Please work out how many of the lines below include "Computational". Only the number should be given.

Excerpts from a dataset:
********

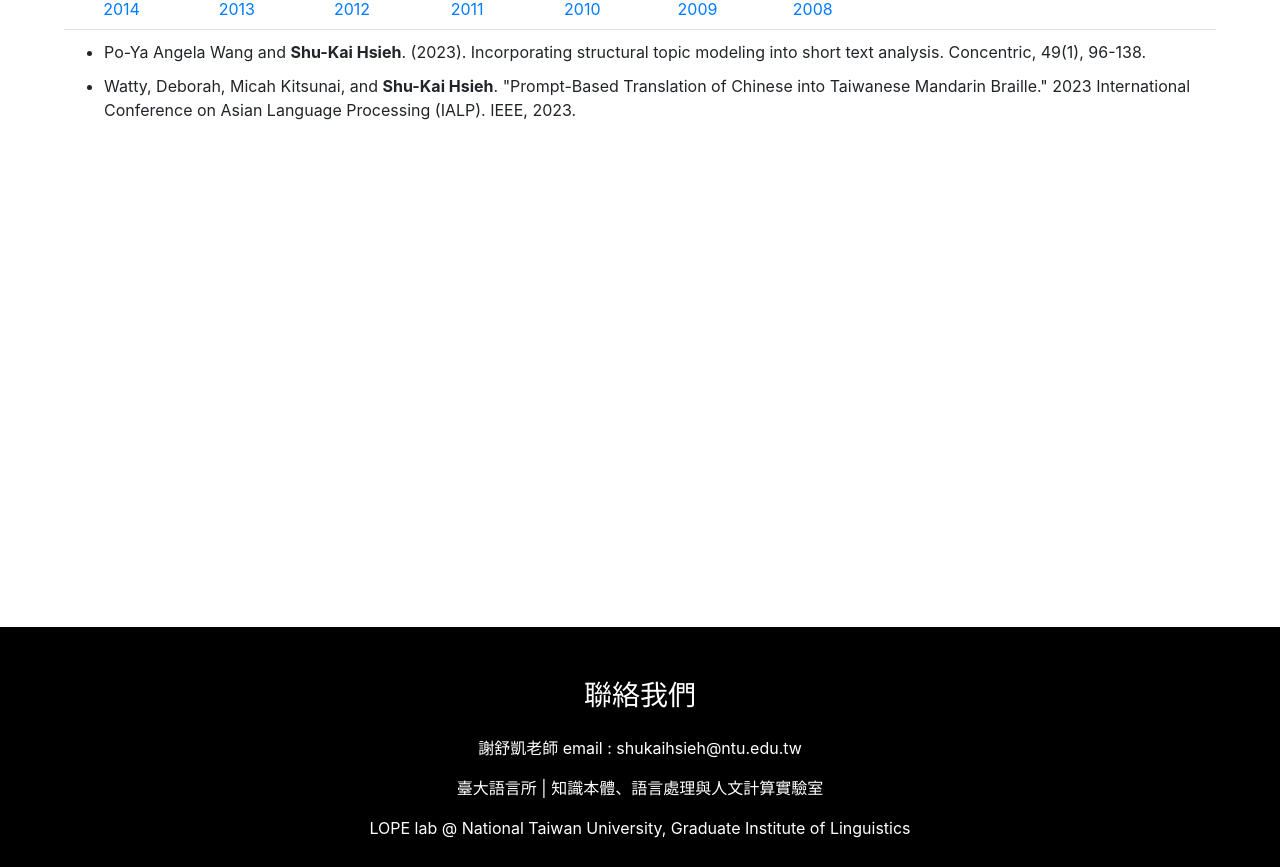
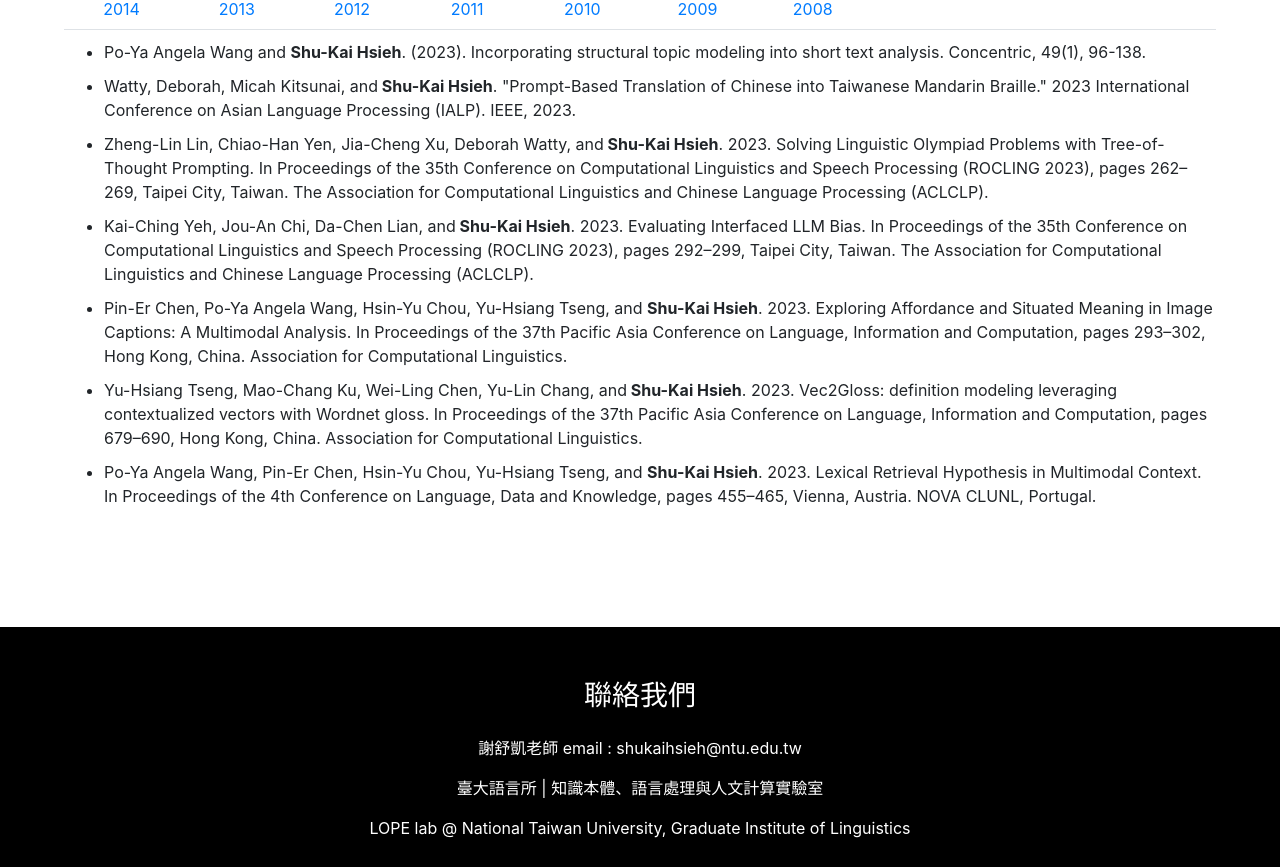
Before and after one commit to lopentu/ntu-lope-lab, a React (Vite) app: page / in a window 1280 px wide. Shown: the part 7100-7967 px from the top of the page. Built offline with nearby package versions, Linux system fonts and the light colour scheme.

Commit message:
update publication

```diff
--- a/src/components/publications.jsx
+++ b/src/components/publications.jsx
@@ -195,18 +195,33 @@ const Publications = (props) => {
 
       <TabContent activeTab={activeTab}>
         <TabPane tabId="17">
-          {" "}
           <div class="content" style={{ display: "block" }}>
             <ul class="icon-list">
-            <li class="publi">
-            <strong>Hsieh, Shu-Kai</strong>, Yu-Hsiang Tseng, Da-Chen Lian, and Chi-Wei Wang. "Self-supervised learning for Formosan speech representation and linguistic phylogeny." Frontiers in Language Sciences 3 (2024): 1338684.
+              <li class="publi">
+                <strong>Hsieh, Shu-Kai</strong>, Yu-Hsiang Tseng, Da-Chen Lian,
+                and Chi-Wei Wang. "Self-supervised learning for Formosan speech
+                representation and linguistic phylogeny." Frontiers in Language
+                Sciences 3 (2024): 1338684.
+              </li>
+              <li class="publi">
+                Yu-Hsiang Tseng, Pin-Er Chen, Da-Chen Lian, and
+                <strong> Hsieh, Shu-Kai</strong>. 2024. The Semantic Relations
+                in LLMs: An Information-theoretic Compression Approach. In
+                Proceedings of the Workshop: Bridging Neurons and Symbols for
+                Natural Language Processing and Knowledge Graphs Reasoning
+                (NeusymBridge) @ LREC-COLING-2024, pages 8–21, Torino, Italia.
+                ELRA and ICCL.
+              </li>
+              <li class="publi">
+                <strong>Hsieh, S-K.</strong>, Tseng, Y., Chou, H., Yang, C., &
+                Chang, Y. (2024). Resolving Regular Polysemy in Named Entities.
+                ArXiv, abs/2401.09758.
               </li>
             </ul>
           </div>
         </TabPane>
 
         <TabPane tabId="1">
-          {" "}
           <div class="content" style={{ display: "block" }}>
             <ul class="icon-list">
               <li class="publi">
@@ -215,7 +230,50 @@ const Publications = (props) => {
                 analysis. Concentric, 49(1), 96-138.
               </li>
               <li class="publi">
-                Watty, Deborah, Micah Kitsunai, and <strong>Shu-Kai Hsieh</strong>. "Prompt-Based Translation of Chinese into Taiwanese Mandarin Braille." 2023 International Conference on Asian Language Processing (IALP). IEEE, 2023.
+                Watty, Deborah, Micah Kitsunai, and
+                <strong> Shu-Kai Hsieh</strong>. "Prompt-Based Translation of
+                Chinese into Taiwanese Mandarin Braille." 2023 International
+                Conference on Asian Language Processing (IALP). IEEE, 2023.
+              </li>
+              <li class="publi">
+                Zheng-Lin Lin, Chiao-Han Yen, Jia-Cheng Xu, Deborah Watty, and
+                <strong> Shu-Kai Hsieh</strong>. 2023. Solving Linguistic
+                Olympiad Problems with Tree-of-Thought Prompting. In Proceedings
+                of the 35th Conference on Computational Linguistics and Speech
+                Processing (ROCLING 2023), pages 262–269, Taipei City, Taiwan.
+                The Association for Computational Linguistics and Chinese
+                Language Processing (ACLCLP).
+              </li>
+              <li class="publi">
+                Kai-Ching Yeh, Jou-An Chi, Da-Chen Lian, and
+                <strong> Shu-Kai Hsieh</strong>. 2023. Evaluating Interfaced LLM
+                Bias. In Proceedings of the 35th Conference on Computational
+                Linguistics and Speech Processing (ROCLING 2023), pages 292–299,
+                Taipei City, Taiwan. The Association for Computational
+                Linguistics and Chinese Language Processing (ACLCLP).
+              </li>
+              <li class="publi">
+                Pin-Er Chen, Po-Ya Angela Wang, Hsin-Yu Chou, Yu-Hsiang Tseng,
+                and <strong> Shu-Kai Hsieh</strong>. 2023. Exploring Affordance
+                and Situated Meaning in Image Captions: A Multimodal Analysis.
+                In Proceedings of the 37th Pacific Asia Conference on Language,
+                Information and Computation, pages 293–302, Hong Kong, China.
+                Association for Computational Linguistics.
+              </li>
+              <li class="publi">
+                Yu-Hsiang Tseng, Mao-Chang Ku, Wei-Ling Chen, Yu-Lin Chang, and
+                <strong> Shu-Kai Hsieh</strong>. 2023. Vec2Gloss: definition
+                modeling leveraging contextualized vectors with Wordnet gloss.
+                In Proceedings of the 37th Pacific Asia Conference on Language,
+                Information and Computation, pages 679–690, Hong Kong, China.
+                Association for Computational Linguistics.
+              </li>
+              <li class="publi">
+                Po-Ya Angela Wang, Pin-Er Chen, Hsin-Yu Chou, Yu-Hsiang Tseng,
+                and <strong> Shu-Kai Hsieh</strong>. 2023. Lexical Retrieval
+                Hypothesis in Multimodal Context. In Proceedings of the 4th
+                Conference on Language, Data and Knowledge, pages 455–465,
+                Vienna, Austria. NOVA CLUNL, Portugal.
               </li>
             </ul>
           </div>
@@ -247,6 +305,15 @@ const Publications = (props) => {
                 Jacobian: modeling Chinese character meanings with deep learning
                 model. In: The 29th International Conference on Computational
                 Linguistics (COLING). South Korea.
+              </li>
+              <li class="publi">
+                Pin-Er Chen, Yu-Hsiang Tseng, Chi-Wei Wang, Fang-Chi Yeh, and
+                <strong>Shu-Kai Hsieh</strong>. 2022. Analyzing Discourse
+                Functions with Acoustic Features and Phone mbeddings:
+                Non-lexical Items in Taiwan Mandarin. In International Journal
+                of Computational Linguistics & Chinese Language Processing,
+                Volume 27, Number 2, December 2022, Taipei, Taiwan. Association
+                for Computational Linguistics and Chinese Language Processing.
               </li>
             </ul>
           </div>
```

********

# SOLUTION BELOW
9